(Supplied entries)
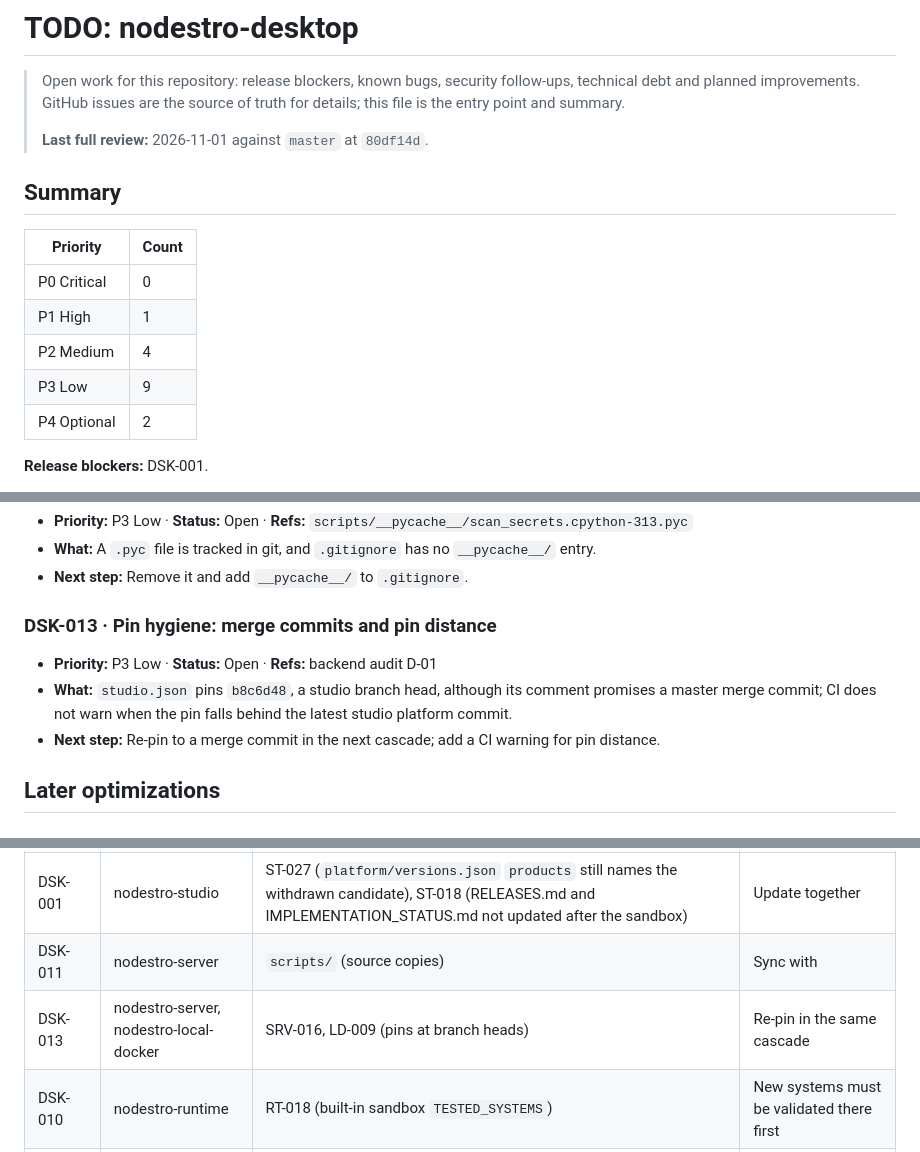
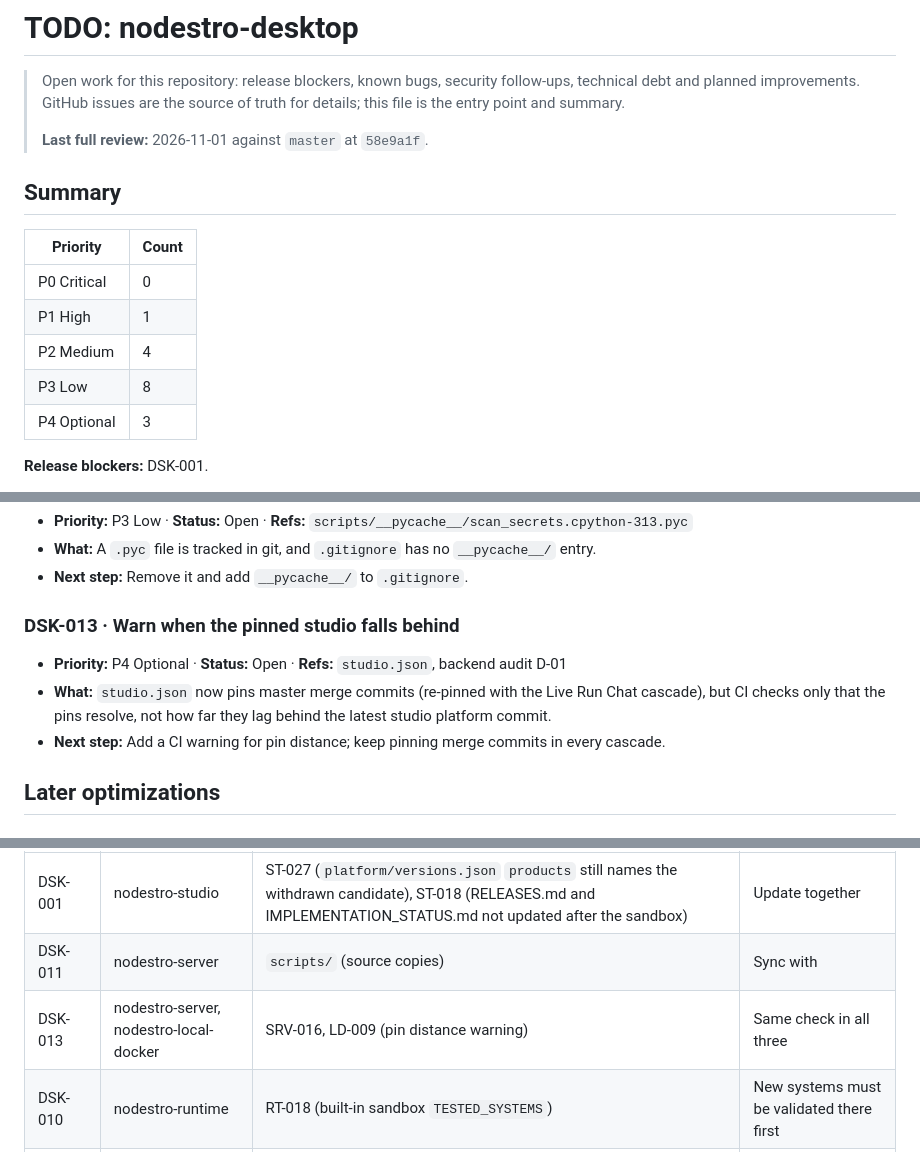
Before and after one commit to peterkarlhuber/nodestro-desktop, a Markdown page: docs/TODO.md, 3 parts joined by grey strips. Rendered like a GitHub page.

Commit message:
docs: update pin hygiene item after the Live Run Chat re-pin
The studio pins now point at master merge commits; what remains is a CI
warning for pin distance.

Co-Authored-By: Claude Opus 5.5 <noreply@anthropic.com>
Claude-Session: https://claude.ai/code/session_011tY7TDuJRXipKcN4hE1VCG

```diff
--- a/docs/TODO.md
+++ b/docs/TODO.md
@@ -3,7 +3,7 @@
 > Open work for this repository: release blockers, known bugs, security follow-ups, technical debt and planned improvements.
 > GitHub issues are the source of truth for details; this file is the entry point and summary.
 >
-> **Last full review:** 2026-11-01 against `master` at `80df14d`.
+> **Last full review:** 2026-11-01 against `master` at `58e9a1f`.
 
 ## Summary
 
@@ -12,8 +12,8 @@
 | P0 Critical | 0 |
 | P1 High | 1 |
 | P2 Medium | 4 |
-| P3 Low | 9 |
-| P4 Optional | 2 |
+| P3 Low | 8 |
+| P4 Optional | 3 |
 
 **Release blockers:** DSK-001.
 
@@ -145,12 +145,12 @@ None known beyond DSK-001 and DSK-002.
 - **What:** A `.pyc` file is tracked in git, and `.gitignore` has no `__pycache__/` entry.
 - **Next step:** Remove it and add `__pycache__/` to `.gitignore`.
 
-### DSK-013 · Pin hygiene: merge commits and pin distance
+### DSK-013 · Warn when the pinned studio falls behind
 
-- **Priority:** P3 Low · **Status:** Open · **Refs:** backend audit D-01
-- **What:** `studio.json` pins `b8c6d48`, a studio branch head, although its comment promises a master merge commit;
-  CI does not warn when the pin falls behind the latest studio platform commit.
-- **Next step:** Re-pin to a merge commit in the next cascade; add a CI warning for pin distance.
+- **Priority:** P4 Optional · **Status:** Open · **Refs:** `studio.json`, backend audit D-01
+- **What:** `studio.json` now pins master merge commits (re-pinned with the Live Run Chat cascade), but CI checks only that
+  the pins resolve, not how far they lag behind the latest studio platform commit.
+- **Next step:** Add a CI warning for pin distance; keep pinning merge commits in every cascade.
 
 ## Later optimizations
 
@@ -184,7 +184,7 @@ None known beyond DSK-001 and DSK-002.
 |---|---|---|---|
 | DSK-001 | nodestro-studio | ST-027 (`platform/versions.json` `products` still names the withdrawn candidate), ST-018 (RELEASES.md and IMPLEMENTATION_STATUS.md not updated after the sandbox) | Update together |
 | DSK-011 | nodestro-server | `scripts/` (source copies) | Sync with |
-| DSK-013 | nodestro-server, nodestro-local-docker | SRV-016, LD-009 (pins at branch heads) | Re-pin in the same cascade |
+| DSK-013 | nodestro-server, nodestro-local-docker | SRV-016, LD-009 (pin distance warning) | Same check in all three |
 | DSK-010 | nodestro-runtime | RT-018 (built-in sandbox `TESTED_SYSTEMS`) | New systems must be validated there first |
 | DSK-002 | all component repositories | `NODESTRO_READ` CI change (runtime RT-029) | Same change everywhere |
 
```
(End Supplied entries)
What the task requires - In the material above, how many lines hold the word "studio"? Say only the number.

Result for this exercise - 8